Retailers put profits ahead of security

When Target experienced its major data breach during the holiday 2013 season, it suffered extensive financial and reputational damage.  Having firsthand experience like this tends to put things in perspective, which makes it unsurprising that, out of 48 major retailers surveyed by Consumer World, Target is one of the only 11 who have ubiquitously enabled EMV card functionality.  Yes, on October 1, the long-awaited deadline passed for companies to adopt chip card technology, or risk being held liable for any fraud traced back to their stores, such as through a breach.  The risk, of course, is an organization’s own to assume, but Target, and those other nine, clearly do not want to endure such a debacle—and in Target’s case, repeat it.

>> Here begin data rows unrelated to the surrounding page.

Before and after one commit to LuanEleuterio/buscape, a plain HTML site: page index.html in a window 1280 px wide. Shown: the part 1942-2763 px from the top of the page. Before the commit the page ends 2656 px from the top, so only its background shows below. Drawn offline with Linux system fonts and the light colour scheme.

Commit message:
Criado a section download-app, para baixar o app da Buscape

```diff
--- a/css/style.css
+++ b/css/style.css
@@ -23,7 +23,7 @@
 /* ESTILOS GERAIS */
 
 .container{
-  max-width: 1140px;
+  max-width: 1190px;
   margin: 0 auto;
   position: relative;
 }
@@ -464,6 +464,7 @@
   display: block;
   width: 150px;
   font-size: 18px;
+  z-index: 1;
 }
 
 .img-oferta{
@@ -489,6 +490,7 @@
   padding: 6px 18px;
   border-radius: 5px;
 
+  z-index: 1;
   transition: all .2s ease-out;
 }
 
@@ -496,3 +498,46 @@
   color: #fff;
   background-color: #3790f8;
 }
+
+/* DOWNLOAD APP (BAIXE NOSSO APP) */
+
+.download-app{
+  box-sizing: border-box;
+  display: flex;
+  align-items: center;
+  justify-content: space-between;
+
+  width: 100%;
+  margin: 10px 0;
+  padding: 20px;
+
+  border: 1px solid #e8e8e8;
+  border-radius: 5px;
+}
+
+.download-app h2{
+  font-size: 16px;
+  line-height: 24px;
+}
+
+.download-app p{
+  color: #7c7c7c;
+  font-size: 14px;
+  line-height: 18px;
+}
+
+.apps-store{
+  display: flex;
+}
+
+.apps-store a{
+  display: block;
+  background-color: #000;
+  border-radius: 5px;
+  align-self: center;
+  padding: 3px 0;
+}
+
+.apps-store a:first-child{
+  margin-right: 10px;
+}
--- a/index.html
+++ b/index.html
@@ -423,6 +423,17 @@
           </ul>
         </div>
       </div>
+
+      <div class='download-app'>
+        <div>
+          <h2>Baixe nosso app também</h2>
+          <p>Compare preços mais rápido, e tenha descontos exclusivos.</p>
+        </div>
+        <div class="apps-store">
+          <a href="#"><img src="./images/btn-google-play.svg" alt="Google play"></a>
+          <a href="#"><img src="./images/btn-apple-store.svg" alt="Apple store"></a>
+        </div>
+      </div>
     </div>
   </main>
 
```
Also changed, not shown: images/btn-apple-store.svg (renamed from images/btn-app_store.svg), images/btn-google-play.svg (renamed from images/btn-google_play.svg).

Others have taken a more cavalier attitude so far.  In fact, most of the 48, according to Edgar Dworsky—founder of Consumer World who had the idea for the survey—do have checkout terminals capable of reading the chips in the new cards…they just don’t work, or haven’t been activated yet.

Kind of defeats the purpose of EMV cards making consumer-retailer transactions more secure, if the installed terminals aren’t even functioning.

Delays and holdouts like this make sense in a way, from a financial/efficiency standpoint.  According to Mallory Duncan, senior vice president and general counsel at the National Retail Federation, part of the fault lies with Visa, MasterCard, and the other card processing networks, for not providing retailers the technical specifications and certifications needed to activate the new systems in a timely fashion.  For these businesses, not receiving these has hampered the implementation of the chip processors.  And when holiday shopping time comes around, that only compounds the issue.  “Most sane individuals are not going to be ripping out terminals, installing new ones and testing them out at the busiest time of the year,” says Duncan.

Looked at from the consumer perspective, however, what this means is that a number of retailers are putting profit ahead of improved security.  After all, my own experience with chip cards since October has demonstrated that the process is indeed slower than the old way of swiping the magnetic stripe.  Inserting the chip cards into the new readers can take up to 10 seconds to complete, and can quickly lead to growing lines.  Onset by the mad rush of the shopping season, it’s small wonder many of these businesses are ignoring their new card readers, and opting for the old, more expedient method, trying to maximize sales and keep their customers happy and moving quickly.

How happy will they be if one of these retailers becomes the next Target?

By: Jonathan Weicher